Modification records:
Segment Open

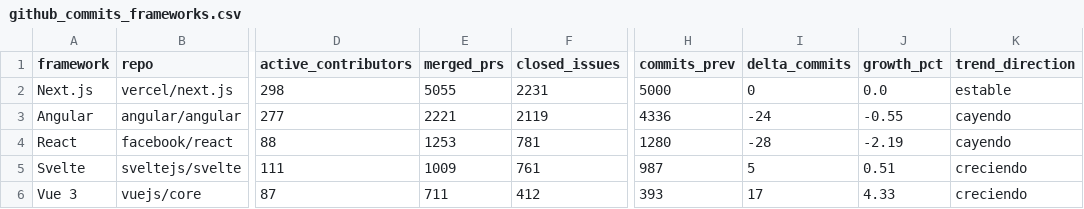
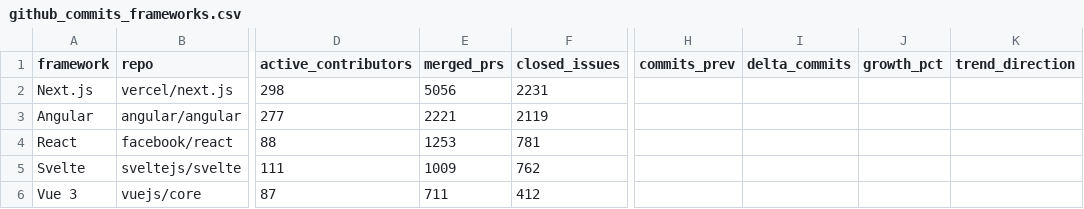
Before and after one commit to Sam-24-dev/Technology-trend-analysis-platform, a CSV file: datos/github_commits_frameworks.csv, drawn as a sheet; only a part is shown, gaps mark what is left out; the diff names each change by its address in the sheet, - before the commit and + after, or states it on an @@ line.

```diff
--- a/datos/github_commits_frameworks.csv
+++ b/datos/github_commits_frameworks.csv
-E2 (merged_prs): 5055
+E2 (merged_prs): 5056
-H2 (commits_prev): 5000
+H2 (commits_prev): (empty)
-I2 (delta_commits): 0
+I2 (delta_commits): (empty)
-J2 (growth_pct): 0.0
+J2 (growth_pct): (empty)
-K2 (trend_direction): estable
+K2 (trend_direction): (empty)
-H3 (commits_prev): 4336
+H3 (commits_prev): (empty)
-I3 (delta_commits): -24
+I3 (delta_commits): (empty)
-J3 (growth_pct): -0.55
+J3 (growth_pct): (empty)
-K3:K4 (trend_direction): cayendo
+K3:K4 (trend_direction): (empty)
-H4 (commits_prev): 1280
+H4 (commits_prev): (empty)
-I4 (delta_commits): -28
+I4 (delta_commits): (empty)
-J4 (growth_pct): -2.19
+J4 (growth_pct): (empty)
-F5 (closed_issues): 761
+F5 (closed_issues): 762
-H5 (commits_prev): 987
+H5 (commits_prev): (empty)
-I5 (delta_commits): 5
+I5 (delta_commits): (empty)
-J5 (growth_pct): 0.51
+J5 (growth_pct): (empty)
-K5:K6 (trend_direction): creciendo
+K5:K6 (trend_direction): (empty)
-H6 (commits_prev): 393
+H6 (commits_prev): (empty)
-I6 (delta_commits): 17
+I6 (delta_commits): (empty)
-J6 (growth_pct): 4.33
+J6 (growth_pct): (empty)
```
Also changed, not shown: datos/github_commits_frameworks_monthly.csv, datos/github_correlacion.csv, 23 other files.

Segment Closed

*TASK ITEM*:
Could you repeat all of the entries exactly, without any of the images?

*ANSWER BOX*:
Before and after one commit to Sam-24-dev/Technology-trend-analysis-platform, a CSV file: datos/github_commits_frameworks.csv, drawn as a sheet; only a part is shown, gaps mark what is left out; the diff names each change by its address in the sheet, - before the commit and + after, or states it on an @@ line.

```diff
--- a/datos/github_commits_frameworks.csv
+++ b/datos/github_commits_frameworks.csv
-E2 (merged_prs): 5055
+E2 (merged_prs): 5056
-H2 (commits_prev): 5000
+H2 (commits_prev): (empty)
-I2 (delta_commits): 0
+I2 (delta_commits): (empty)
-J2 (growth_pct): 0.0
+J2 (growth_pct): (empty)
-K2 (trend_direction): estable
+K2 (trend_direction): (empty)
-H3 (commits_prev): 4336
+H3 (commits_prev): (empty)
-I3 (delta_commits): -24
+I3 (delta_commits): (empty)
-J3 (growth_pct): -0.55
+J3 (growth_pct): (empty)
-K3:K4 (trend_direction): cayendo
+K3:K4 (trend_direction): (empty)
-H4 (commits_prev): 1280
+H4 (commits_prev): (empty)
-I4 (delta_commits): -28
+I4 (delta_commits): (empty)
-J4 (growth_pct): -2.19
+J4 (growth_pct): (empty)
-F5 (closed_issues): 761
+F5 (closed_issues): 762
-H5 (commits_prev): 987
+H5 (commits_prev): (empty)
-I5 (delta_commits): 5
+I5 (delta_commits): (empty)
-J5 (growth_pct): 0.51
+J5 (growth_pct): (empty)
-K5:K6 (trend_direction): creciendo
+K5:K6 (trend_direction): (empty)
-H6 (commits_prev): 393
+H6 (commits_prev): (empty)
-I6 (delta_commits): 17
+I6 (delta_commits): (empty)
-J6 (growth_pct): 4.33
+J6 (growth_pct): (empty)
```
Also changed, not shown: datos/github_commits_frameworks_monthly.csv, datos/github_correlacion.csv, 23 other files.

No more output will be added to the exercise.